One fine day when I bought a packet of mushrooms and was fiddling with it and wondering what to prepare for some friends I googled Bela Dey and realised that a website has some of her recipes from the book Jal Khabar. I was elated that I could whisk away some of the snacks from my childhood evenings during tea breaks. And even my mother’s favourite mushroom pakora. The link is as follows
For all non- Bengali readers you can leave a personal message and I can translate some of the mouth-watering snacks that Bela Dey pens here. The list of snacks available on the above link are Kucho Nimki (Small Namkeens), Shaker Bara ( Pakora made from Saag/ Greens), Egg-Bread Pakora, Chicken Pakora, Egg Pakora, Egg-Tomato Pakora, Paneer Pakora and Mushroom Pakora.
The genesis of cookbooks is varied and specific to each culture. Cookbooks represent our and their time. In fact coming to Bengali cook books some of the oldest cook books in Bengal and the way food was coded with nationalist identity, the authentic and creation of a “Bengali” middle class is evident in a fascinating essay by Utsa Ray titled “Aestheticising labour: an affective discourse of cooking in colonial Bengal” South Asian History and Culture,1:1:60-70. In this essay Utsa Ray discusses the genesis of Bengali cook books and how the aesthetics were cooking was seen as an integral component of creation of modern Bengali woman. While the “domestic” hearth in colonial times remained in the hands of women who needed to be trained in the aesthetics of cooking “Bengali” and other cuisines; the public/ commercial kitchens were manned by professional cooks/ men popularly known as thakurs (preferably Brahmins from Orissa) who were specially invited to cook a meal during special occasions. Initially it was the male culturalogues who dictated how women should have spacious kitche, and observe kitchen hygiene. Latter the print capitalism aided women to voice their concerns relating food in the public domain through recipe books. One of the important landmarks in the history of documentation of Bengali recipes date back to Bamabodhini, (from 1884) a periodical meant for women. Similarly Mahila another woman’s journal also published recipes from 1895. But what defined the journey of woman’s cookbook was PragyaSundari Debi’s two volumes of Amish and Niramish Ahar( Two Volumes on Vegetarian and Non- Vegetarian cooking). She was the editor of the journal Punya.
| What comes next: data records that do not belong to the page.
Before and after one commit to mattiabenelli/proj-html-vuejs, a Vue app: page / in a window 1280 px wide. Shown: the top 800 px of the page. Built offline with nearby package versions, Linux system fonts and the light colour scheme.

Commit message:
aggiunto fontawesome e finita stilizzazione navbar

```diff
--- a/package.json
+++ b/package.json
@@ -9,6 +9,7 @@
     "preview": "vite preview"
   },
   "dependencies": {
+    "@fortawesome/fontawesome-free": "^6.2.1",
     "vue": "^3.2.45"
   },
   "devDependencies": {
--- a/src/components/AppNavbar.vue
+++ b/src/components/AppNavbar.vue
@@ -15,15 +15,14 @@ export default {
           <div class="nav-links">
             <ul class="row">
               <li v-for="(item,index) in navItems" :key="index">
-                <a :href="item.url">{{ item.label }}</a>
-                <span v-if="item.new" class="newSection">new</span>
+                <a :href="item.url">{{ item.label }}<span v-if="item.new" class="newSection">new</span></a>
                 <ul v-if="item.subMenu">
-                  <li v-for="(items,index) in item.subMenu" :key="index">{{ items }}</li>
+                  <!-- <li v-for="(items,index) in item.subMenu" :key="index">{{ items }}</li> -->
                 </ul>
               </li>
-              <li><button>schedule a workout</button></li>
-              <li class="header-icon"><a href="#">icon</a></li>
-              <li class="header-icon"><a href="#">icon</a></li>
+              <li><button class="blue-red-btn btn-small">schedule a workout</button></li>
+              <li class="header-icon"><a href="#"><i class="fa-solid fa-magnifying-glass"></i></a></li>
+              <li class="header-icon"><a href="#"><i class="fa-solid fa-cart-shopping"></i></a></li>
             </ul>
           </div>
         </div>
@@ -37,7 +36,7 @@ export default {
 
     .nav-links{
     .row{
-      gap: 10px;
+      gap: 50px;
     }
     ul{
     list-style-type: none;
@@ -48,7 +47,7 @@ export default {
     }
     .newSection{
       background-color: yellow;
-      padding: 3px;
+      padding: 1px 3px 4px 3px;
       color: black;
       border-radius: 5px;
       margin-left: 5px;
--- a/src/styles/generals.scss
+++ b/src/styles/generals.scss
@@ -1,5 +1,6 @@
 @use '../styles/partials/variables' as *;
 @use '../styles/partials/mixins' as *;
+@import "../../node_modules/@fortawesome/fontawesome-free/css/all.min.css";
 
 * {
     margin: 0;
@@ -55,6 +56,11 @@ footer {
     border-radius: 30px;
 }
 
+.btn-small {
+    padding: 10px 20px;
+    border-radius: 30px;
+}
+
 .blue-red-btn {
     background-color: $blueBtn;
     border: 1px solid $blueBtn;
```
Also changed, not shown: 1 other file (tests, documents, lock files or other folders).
While Pragya Sundari Debi’s cook books describe the art of Bengali cooking it is significant to see how the cookbooks represent the changing times. The changing times of measurement scales, the changing times of taste and culinary skills, and most importantly the changing class. Every time I have to recommend a friend to try some “old”/”traditional” Bengali dishes I take out my PragyaSundari Debi volumes and go through the pages and reinvent the dishes using my quick fix options I wonder the effect and appeal these cookbooks must have had when it was published. In this context, Utsa Ray points out the way aesthetics of recipes was coded with “authentic” taste/ “authentic”. While the search for the authentic and reproduction of authentic goes hand in hand in public and private hearths it is important to understand the ways in which cookbooks capture the times of a by-gone era, the present and the future.